(Items from a data source)
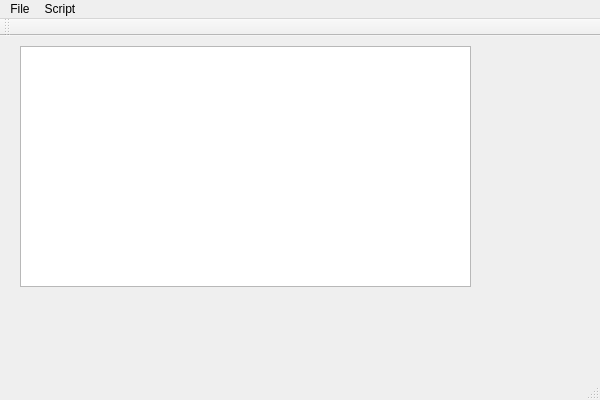
The window that martlet/MartletWindow.ui (sashao/martlet) describes before a commit, drawn with Qt 5.
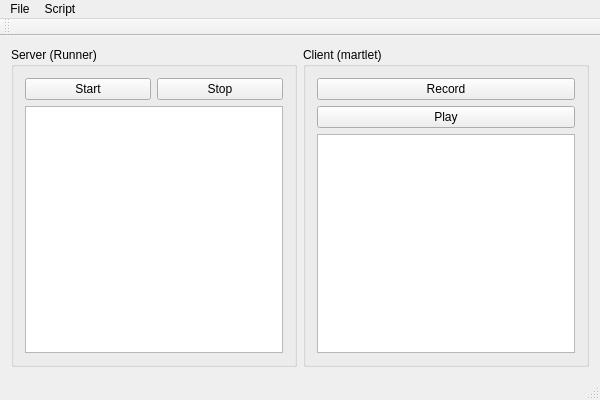
The same window after the commit.

```diff
--- a/martlet/MartletWindow.ui
+++ b/martlet/MartletWindow.ui
@@ -14,16 +14,67 @@
    <string>MartletWindow</string>
   </property>
   <widget class="QWidget" name="centralWidget">
-   <widget class="QTextBrowser" name="textBrowser">
-    <property name="geometry">
-     <rect>
-      <x>20</x>
-      <y>10</y>
-      <width>451</width>
-      <height>241</height>
-     </rect>
-    </property>
-   </widget>
+   <layout class="QHBoxLayout" name="horizontalLayout">
+    <item>
+     <widget class="QGroupBox" name="groupBox">
+      <property name="title">
+       <string>Server (Runner)</string>
+      </property>
+      <layout class="QVBoxLayout" name="verticalLayout">
+       <item>
+        <layout class="QHBoxLayout" name="horizontalLayout_2">
+         <item>
+          <widget class="QPushButton" name="pushButton">
+           <property name="text">
+            <string>Start</string>
+           </property>
+          </widget>
+         </item>
+         <item>
+          <widget class="QPushButton" name="pushButton_2">
+           <property name="text">
+            <string>Stop</string>
+           </property>
+          </widget>
+         </item>
+        </layout>
+       </item>
+       <item>
+        <widget class="QPlainTextEdit" name="serverTextEdit"/>
+       </item>
+      </layout>
+     </widget>
+    </item>
+    <item>
+     <widget class="QGroupBox" name="groupBox_2">
+      <property name="title">
+       <string>Client (martlet)</string>
+      </property>
+      <layout class="QVBoxLayout" name="verticalLayout_2">
+       <item>
+        <widget class="QPushButton" name="pushButton_3">
+         <property name="text">
+          <string>Record</string>
+         </property>
+         <property name="checkable">
+          <bool>true</bool>
+         </property>
+        </widget>
+       </item>
+       <item>
+        <widget class="QPushButton" name="pushButton_4">
+         <property name="text">
+          <string>Play</string>
+         </property>
+        </widget>
+       </item>
+       <item>
+        <widget class="QPlainTextEdit" name="plainTextEdit"/>
+       </item>
+      </layout>
+     </widget>
+    </item>
+   </layout>
   </widget>
   <widget class="QMenuBar" name="menuBar">
    <property name="geometry">
```
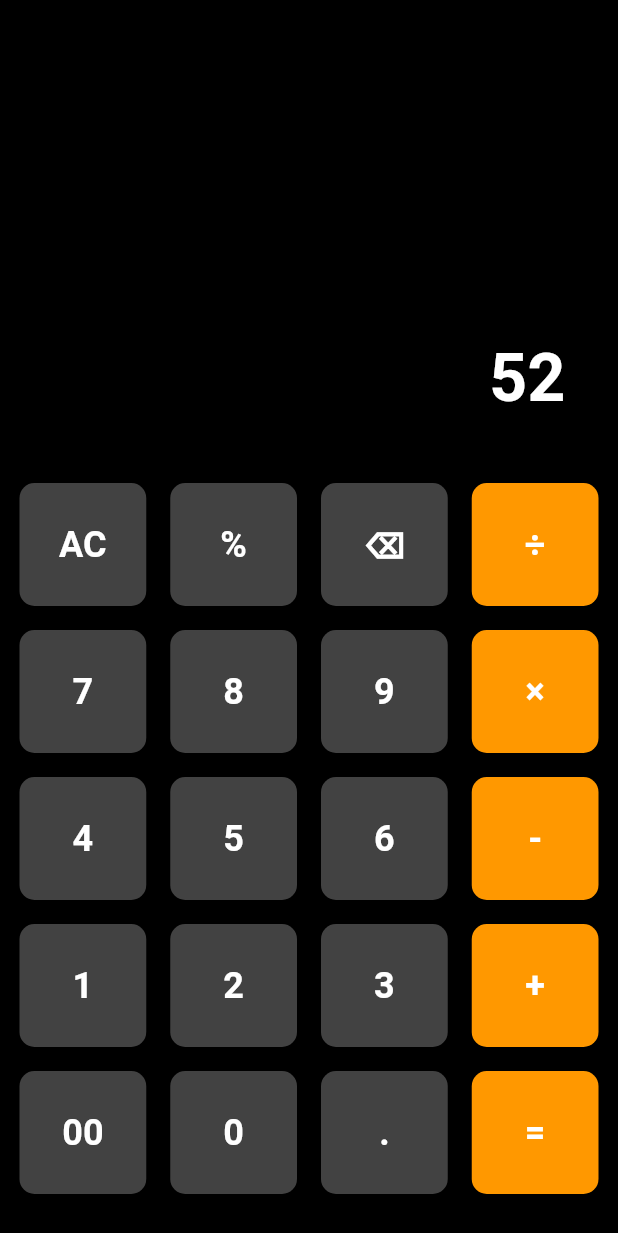
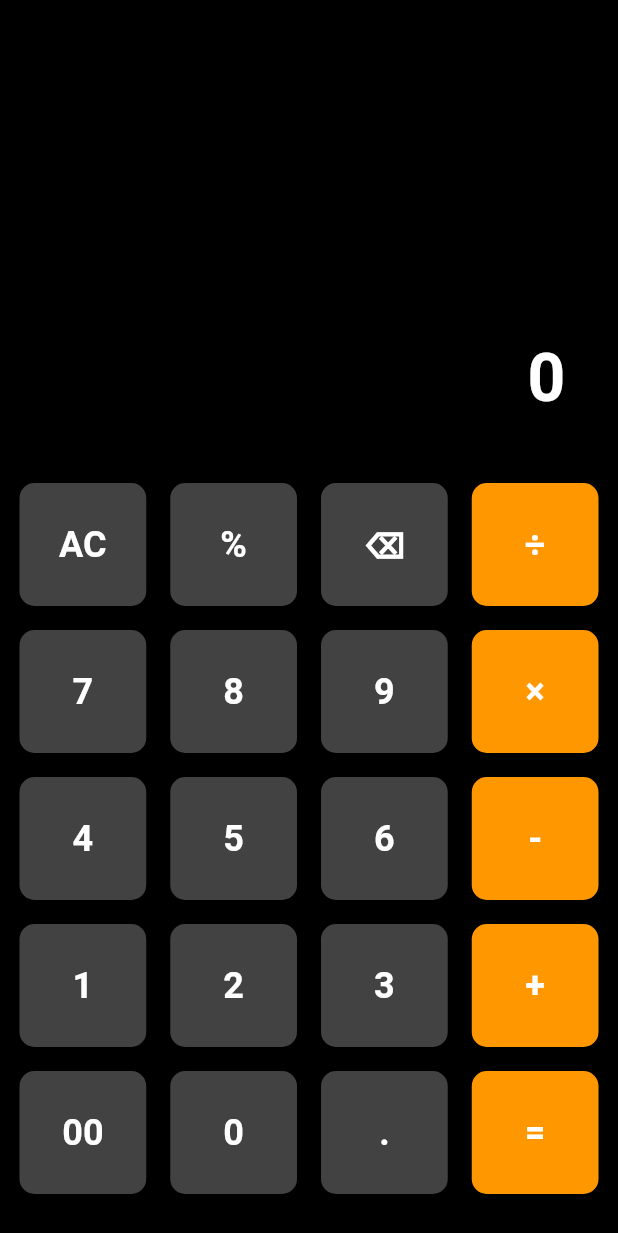
Before and after one commit to nahidmeraj765/basic-calculator-app, a Flutter app: the screen it shows after launch, after a tap on "AC", on a phone screen of 412 x 824 dp. Shown: the top 1233 px of the screen. Run offline on Flutter 3.47's test engine with Material 3 defaults, Android fonts, the phone set to English and light mode, and no system bars.

Commit message:
adding basic functionalities

```diff
--- a/lib/home.dart
+++ b/lib/home.dart
@@ -9,63 +9,209 @@ class Home extends StatefulWidget {
 }
 
 class _HomeState extends State<Home> {
+  String _input = "0";
+  String _output = "0";
+  String _operator = "0";
+  double num1 = 0;
+  double num2 = 0;
+
+  void buttonPressed(String value) {
+    setState(() {
+      if (value == "AC") {
+        _input = "0";
+        _output = "0";
+        _operator = "";
+        num1 = 0;
+        num2 = 0;
+      } else if (value == '=') {
+        num2 = double.parse(_input);
+        if (_operator == '+') {
+          _output = (num1 + num2).toString();
+        } else if (_operator == "-") {
+          _output = (num1 - num2).toString();
+        } else if (_operator == "*") {
+          _output = (num1 * num2).toString();
+        } else if (_operator == "/") {
+          _output = (num2 != 0)
+              ? (num1 / num2).toString()
+              : "Can not divided by zero";
+        }
+        _input = _output;
+      } else if (["+", "-", "*", "/"].contains(value)) {
+        num1 = double.parse(_input);
+        _operator = value;
+        _input = "";
+      } else {
+        if (value == '0') {
+          _input = value;
+        } else {
+          _input += value;
+        }
+        _output = _input;
+      }
+    });
+  }
+
   @override
   Widget build(BuildContext context) {
     return Scaffold(
       backgroundColor: Colors.black,
       body: Padding(
-        padding: const EdgeInsets.only(top: 5.0, bottom: 20.0, left: 5.0, right: 5.0),
+        padding: const EdgeInsets.only(
+          top: 5.0,
+          bottom: 20.0,
+          left: 5.0,
+          right: 5.0,
+        ),
         child: Column(
           children: [
             Expanded(
               child: Container(
                 alignment: Alignment.bottomRight,
                 padding: EdgeInsets.all(30),
-                child: Text("52", style: TextStyle(
-                  fontSize: 44,
-                  fontWeight: FontWeight.bold,
-                  color: Colors.white,
-                ),),
+                child: Text(
+                  _output,
+                  style: TextStyle(
+                    fontSize: 44,
+                    fontWeight: FontWeight.bold,
+                    color: Colors.white,
+                  ),
+                ),
               ),
             ),
             Row(
               children: [
-                ButtonStyleRow(text: 'AC', onClick: () {}),
+                ButtonStyleRow(
+                  text: 'AC',
+                  onClick: () {
+                    buttonPressed('AC');
+                  },
+                ),
                 ButtonStyleRow(text: '%', onClick: () {}),
                 ButtonStyleRow(text: '⌫', onClick: () {}),
-                ButtonStyleRow(text: '÷', color: Colors.orange, onClick: () {}),
+                ButtonStyleRow(
+                  text: '÷',
+                  color: Colors.orange,
+                  onClick: () {
+                    buttonPressed('/');
+                  },
+                ),
               ],
             ),
             Row(
               children: [
-                ButtonStyleRow(text: '7', onClick: () {}),
-                ButtonStyleRow(text: '8', onClick: () {}),
-                ButtonStyleRow(text: '9', onClick: () {}),
-                ButtonStyleRow(text: '×', color: Colors.orange, onClick: () {}),
+                ButtonStyleRow(
+                  text: '7',
+                  onClick: () {
+                    buttonPressed('7');
+                  },
+                ),
+                ButtonStyleRow(
+                  text: '8',
+                  onClick: () {
+                    buttonPressed('8');
+                  },
+                ),
+                ButtonStyleRow(
+                  text: '9',
+                  onClick: () {
+                    buttonPressed('9');
+                  },
+                ),
+                ButtonStyleRow(
+                  text: '×',
+                  color: Colors.orange,
+                  onClick: () {
+                    buttonPressed('*');
+                  },
+                ),
               ],
             ),
             Row(
               children: [
-                ButtonStyleRow(text: '4', onClick: () {}),
-                ButtonStyleRow(text: '5', onClick: () {}),
-                ButtonStyleRow(text: '6', onClick: () {}),
-                ButtonStyleRow(text: '-', color: Colors.orange, onClick: () {}),
+                ButtonStyleRow(
+                  text: '4',
+                  onClick: () {
+                    buttonPressed('4');
+                  },
+                ),
+                ButtonStyleRow(
+                  text: '5',
+                  onClick: () {
+                    buttonPressed('5');
+                  },
+                ),
+                ButtonStyleRow(
+                  text: '6',
+                  onClick: () {
+                    buttonPressed('6');
+                  },
+                ),
+                ButtonStyleRow(
+                  text: '-',
+                  color: Colors.orange,
+                  onClick: () {
+                    buttonPressed('-');
+                  },
+                ),
               ],
             ),
             Row(
               children: [
-                ButtonStyleRow(text: '1', onClick: () {}),
-                ButtonStyleRow(text: '2', onClick: () {}),
-                ButtonStyleRow(text: '3', onClick: () {}),
-                ButtonStyleRow(text: '+', color: Colors.orange, onClick: () {}),
+                ButtonStyleRow(
+                  text: '1',
+                  onClick: () {
+                    buttonPressed('1');
+                  },
+                ),
+                ButtonStyleRow(
+                  text: '2',
+                  onClick: () {
+                    buttonPressed('2');
+                  },
+                ),
+                ButtonStyleRow(
+                  text: '3',
+                  onClick: () {
+                    buttonPressed('3');
+                  },
+                ),
+                ButtonStyleRow(
+                  text: '+',
+                  color: Colors.orange,
+                  onClick: () {
+                    buttonPressed('+');
+                  },
+                ),
               ],
             ),
             Row(
               children: [
-                ButtonStyleRow(text: '00', onClick: () {}),
-                ButtonStyleRow(text: '0', onClick: () {}),
-                ButtonStyleRow(text: '.', onClick: () {}),
-                ButtonStyleRow(text: '=', color: Colors.orange, onClick: () {}),
+                ButtonStyleRow(
+                  text: '00',
+                  onClick: () {
+                    buttonPressed('00');
+                  },
+                ),
+                ButtonStyleRow(
+                  text: '0',
+                  onClick: () {
+                    buttonPressed('0');
+                  },
+                ),
+                ButtonStyleRow(
+                  text: '.',
+                  onClick: () {
+                    buttonPressed('.');
+                  },
+                ),
+                ButtonStyleRow(
+                  text: '=',
+                  color: Colors.orange,
+                  onClick: () {
+                    buttonPressed('=');
+                  },
+                ),
               ],
             ),
           ],
```
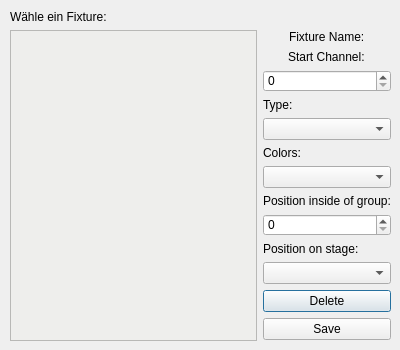
Before: the Qt Designer form src/ui/edit_fixture_dialog.ui in Lenium37/SigLight, drawn with Qt 5.
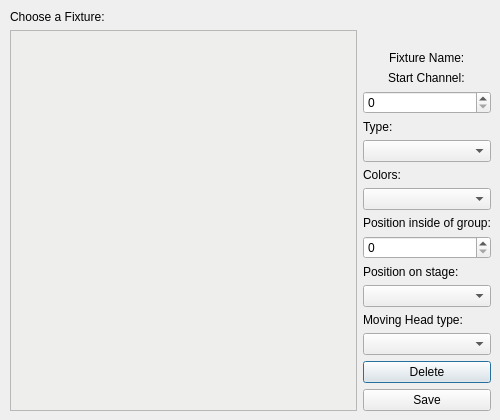
After: the same form once the commit is applied.

Commit message: added JBLED P4 and moving head types

```diff
--- a/src/ui/edit_fixture_dialog.ui
+++ b/src/ui/edit_fixture_dialog.ui
@@ -6,8 +6,8 @@
    <rect>
     <x>0</x>
     <y>0</y>
-    <width>400</width>
-    <height>350</height>
+    <width>500</width>
+    <height>420</height>
    </rect>
   </property>
   <property name="windowTitle">
@@ -18,15 +18,15 @@
     <rect>
      <x>10</x>
      <y>10</y>
-     <width>381</width>
-     <height>331</height>
+     <width>481</width>
+     <height>401</height>
     </rect>
    </property>
    <layout class="QGridLayout" name="gridLayout">
     <item row="0" column="0">
      <widget class="QLabel" name="fixture_choosing_label">
       <property name="text">
-       <string>Wähle ein Fixture:</string>
+       <string>Choose a Fixture:</string>
       </property>
      </widget>
     </item>
@@ -199,6 +199,31 @@
       <item>
        <widget class="QComboBox" name="cB_moving_head_position"/>
       </item>
+      <item alignment="Qt::AlignBottom">
+       <widget class="QLabel" name="l_moving_head_type">
+        <property name="sizePolicy">
+         <sizepolicy hsizetype="Preferred" vsizetype="Preferred">
+          <horstretch>0</horstretch>
+          <verstretch>0</verstretch>
+         </sizepolicy>
+        </property>
+        <property name="layoutDirection">
+         <enum>Qt::LeftToRight</enum>
+        </property>
+        <property name="autoFillBackground">
+         <bool>false</bool>
+        </property>
+        <property name="styleSheet">
+         <string notr="true"/>
+        </property>
+        <property name="text">
+         <string>Moving Head type:</string>
+        </property>
+       </widget>
+      </item>
+      <item>
+       <widget class="QComboBox" name="cB_moving_head_type"/>
+      </item>
       <item>
        <widget class="QPushButton" name="pB_delete_fixture">
         <property name="text">
```
The commit also changes 13 other files.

## TRY IT
Please go through the data above and copy each line containing the word "else".

## YOUR RESPONSE
+      } else if (value == '=') {
+        } else if (_operator == "-") {
+        } else if (_operator == "*") {
+        } else if (_operator == "/") {
+      } else if (["+", "-", "*", "/"].contains(value)) {
+      } else {
+        } else {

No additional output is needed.